What the AAFPRS proposed to the ABO in 1987 was that the ABO spell out on its certificate the five types of training required of ABO diplomates, including facial plastic and reconstructive surgery. Under pressure from the ABPS and others, the ABMS filed an injunction, preventing this simple compromise. Summarily dismissed by the ABMS in informal conversations was the option of a Certificate of Added Qualifications in facial plastic surgery. The ABO was told it need not bother to apply for this pathway to subspecialty certification because “plastic surgery” was already the domain of a primary board, which arguably occupied it completely.
As the AAFPRS explored and exhausted all traditional means of achieving subcertification, it reached the conclusion that once again, at least for a while, it should proceed independently. The mechanism for subcertification chosen by AAFPRS leaders was the ABFPRS, which had been examining only surgeons completing AAFPRS Foundation fellowships since the ABFPRS’s incorporation in 1986. In 1989, it was decided to expand the ABFPRS examination process to a full-fledged credentialing process to certify post-residency surgeons in facial plastic and reconstructive surgery. In 1991, the ABFPRS awarded its first certificates and, in 1992, became independent from the AAFPRS, moving into its own headquarters office within the AAO-HNS building.
The American Board of Facial Plastic and Reconstruction Surgery was incorporated in 1986 to provide facial plastic surgeons with a pathway for recognition of their training and expertise. Shown in photo are (from left) third ABFPRS President J. Regan Thomas and second ABFPRS President Robert L. Simons. Not shown is first ABFPRS President E. Gaylon McCollough. (Photo courtesy of ABFPRS Archives)
The obvious determination of facial plastic surgeons to achieve subspecialty recognition caused the general plastic surgeons to seek a final battlefield for their turf war. In the late eighties, they asked the Federal Trade Commission to rule that physicians must disclose their certifying board when they identify themselves as board-certified. When the FTC declined, they launched a campaign to encourage state legislatures to pass laws that would permit physicians to disclose only ABMS or equivalent board certification. In every state that passed such restrictive legislation, the ABFPRS has since been recognized as equivalent to ABMS primary boards. In effect, the campaign to illegitimize the ABFPRS only succeeded in providing the opportunity to prove its valid and legitimate existence.
With the increasing universal recognition of the ABFPRS and the heightened activities within the otolaryngology residency programs, the time has come to solidify the position of our subspecialty.
Recognition of the ABFPRS as a board equivalent to a primary board of the ABMS is in large part due to the efforts of surgeons who have worked tirelessly to develop and maintain the ABFPRS examination.
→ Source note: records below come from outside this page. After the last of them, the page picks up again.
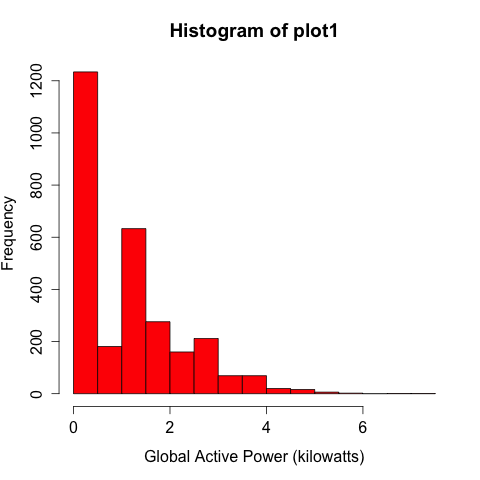
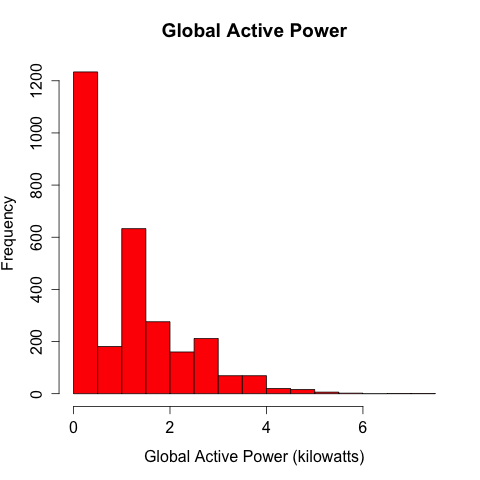
Readme added and plot1 title added

Changed region(s): [[0.3438, 0.0312, 0.7188, 0.0938]]

diff --git a/Readme_revision.md b/Readme_revision.md
@@ -1,0 +1,37 @@
+---
+title: "Readme_revision.md"
+output: html_document
+---
+
+---
+title: "Readme_revision.md"
+output: html_document
+---
+
+In order to execute the scripts to generate the png plots, you must download the dataset  <a href="https://d396qusza40orc.cloudfront.net/exdata%2Fdata%2Fhousehold_power_consumption.zip">Electric power consumption</a> 
+, unzip  and save the data file "household_power_consumption.txt" in the same directory. 
+
+Scripts can be executed with code similar to this:
+
+
+```
+source("plot1.R")
+```
+
+## This are the generated plots
+
+### Plot1 
+
+<img src="plot1.png">
+
+### Plot2
+
+<img src="plot2.png">
+
+### Plot3
+
+<img src="plot3.png">
+
+### Plot4
+
+<img src="plot4.png">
Among key contributors hand-picked by Peter A. Adamson are (photo, from left): Lee D. Rowe, Shan R. Baker, Ira D. Papel, and Dean M. Toriumi. Not pictured are Donn R. Chatham and Leslie Bernstein, whose efforts as current and immediate past chairs of the ABFPRS Resource Development Committee added significantly to the examination process. (Photo courtesy of ABFPRS Archives)